Basic struct and enum questions


#1

I was curious why structs and enums have a trailing comma in their syntax.

Why this:

struct MyStruct {
    field1: String,
    field2: String, <-- trailing comma
}

and not this

struct MyStruct {
    field1: String,
    field2: String <-- no comma
}

Also, what is the Rust way to create a struct with one field that should never change and other fields that are fine. so

struct MyStruct {
    MyStructID: int; <-- this field should never change once instantiated.
    field1: String,
    field2: String,
}

let mut my_struct MyStruct makes all the field mutable.

In OOP you would just make it a private variable that gets set by the constructor and only has a read method in the public API.


#2

The comma after the last field is optional. One reason for including it is so you can later add a new field just by adding a line, without changing any existing lines. This prevents mistakes, and also makes diff output easier to read.

You would do the same in Rust. Make read-only fields private, and do not provide public setters. Code outside the current module will not be able to mutate those fields.


#3

Ah. So if the struct is defined in a library and imported then I can encapsulate the field that way. Cool.

Thanks!


#4

For your own projects its enough if the struct is in another module. The default for fields is to be private to the module they’re defined in.

Fields that are read-only publicly would be nice to have. Unfortunately, not there yet.


#5

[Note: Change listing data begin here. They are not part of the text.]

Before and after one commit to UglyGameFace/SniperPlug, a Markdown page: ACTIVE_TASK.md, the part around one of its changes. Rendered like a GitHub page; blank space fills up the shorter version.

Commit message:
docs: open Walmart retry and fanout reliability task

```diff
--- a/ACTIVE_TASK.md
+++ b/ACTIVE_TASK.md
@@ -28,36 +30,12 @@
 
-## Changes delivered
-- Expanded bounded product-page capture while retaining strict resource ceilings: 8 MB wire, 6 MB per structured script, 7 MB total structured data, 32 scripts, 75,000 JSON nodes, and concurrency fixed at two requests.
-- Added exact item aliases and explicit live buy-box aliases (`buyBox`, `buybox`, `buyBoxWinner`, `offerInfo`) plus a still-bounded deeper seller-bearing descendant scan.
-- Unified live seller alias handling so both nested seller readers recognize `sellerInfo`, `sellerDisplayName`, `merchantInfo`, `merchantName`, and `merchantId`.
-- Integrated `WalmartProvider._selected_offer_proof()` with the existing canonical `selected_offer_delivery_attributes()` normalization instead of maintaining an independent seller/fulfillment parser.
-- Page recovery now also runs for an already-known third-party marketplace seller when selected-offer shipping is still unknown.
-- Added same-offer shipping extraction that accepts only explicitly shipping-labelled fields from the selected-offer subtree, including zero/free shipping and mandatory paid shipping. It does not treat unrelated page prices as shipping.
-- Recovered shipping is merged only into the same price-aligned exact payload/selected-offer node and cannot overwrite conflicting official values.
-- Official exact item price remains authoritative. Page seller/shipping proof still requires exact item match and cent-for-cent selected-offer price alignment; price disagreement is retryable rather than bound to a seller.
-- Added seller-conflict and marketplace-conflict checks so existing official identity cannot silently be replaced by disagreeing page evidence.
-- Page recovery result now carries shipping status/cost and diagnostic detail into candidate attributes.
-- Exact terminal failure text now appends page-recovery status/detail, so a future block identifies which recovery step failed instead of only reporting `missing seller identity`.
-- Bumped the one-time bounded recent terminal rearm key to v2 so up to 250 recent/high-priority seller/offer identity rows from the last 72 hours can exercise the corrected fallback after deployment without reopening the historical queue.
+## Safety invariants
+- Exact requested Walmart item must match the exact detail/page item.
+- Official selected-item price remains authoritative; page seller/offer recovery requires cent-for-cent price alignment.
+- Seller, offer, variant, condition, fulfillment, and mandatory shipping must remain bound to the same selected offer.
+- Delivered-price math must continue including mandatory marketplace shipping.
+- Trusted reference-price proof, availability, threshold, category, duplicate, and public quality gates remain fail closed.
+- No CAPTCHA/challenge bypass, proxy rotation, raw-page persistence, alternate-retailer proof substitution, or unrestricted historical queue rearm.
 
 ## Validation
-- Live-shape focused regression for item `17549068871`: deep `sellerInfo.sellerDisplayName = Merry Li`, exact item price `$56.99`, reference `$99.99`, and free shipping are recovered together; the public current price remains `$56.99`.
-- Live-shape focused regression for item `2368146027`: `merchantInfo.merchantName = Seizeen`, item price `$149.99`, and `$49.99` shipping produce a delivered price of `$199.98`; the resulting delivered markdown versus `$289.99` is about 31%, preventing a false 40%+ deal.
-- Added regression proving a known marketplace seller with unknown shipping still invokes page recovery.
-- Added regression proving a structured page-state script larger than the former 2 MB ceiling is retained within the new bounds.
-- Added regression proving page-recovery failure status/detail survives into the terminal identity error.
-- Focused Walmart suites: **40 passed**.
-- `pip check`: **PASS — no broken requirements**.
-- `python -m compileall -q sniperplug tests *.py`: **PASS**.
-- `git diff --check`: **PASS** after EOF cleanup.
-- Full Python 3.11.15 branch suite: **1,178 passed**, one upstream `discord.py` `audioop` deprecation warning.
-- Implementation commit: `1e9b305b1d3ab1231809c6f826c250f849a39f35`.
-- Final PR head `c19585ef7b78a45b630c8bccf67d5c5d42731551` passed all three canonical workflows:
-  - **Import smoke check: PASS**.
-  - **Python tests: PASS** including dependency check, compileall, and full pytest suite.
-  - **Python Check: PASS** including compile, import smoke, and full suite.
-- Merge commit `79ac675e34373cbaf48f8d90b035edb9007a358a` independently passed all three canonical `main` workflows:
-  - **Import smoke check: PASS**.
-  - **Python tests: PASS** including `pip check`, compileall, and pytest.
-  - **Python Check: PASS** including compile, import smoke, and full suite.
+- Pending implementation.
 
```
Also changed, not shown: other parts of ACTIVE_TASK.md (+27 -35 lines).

Thanks. Still working out the details of scope/crates/modules, etc. But I think I see how to organize things a little better now.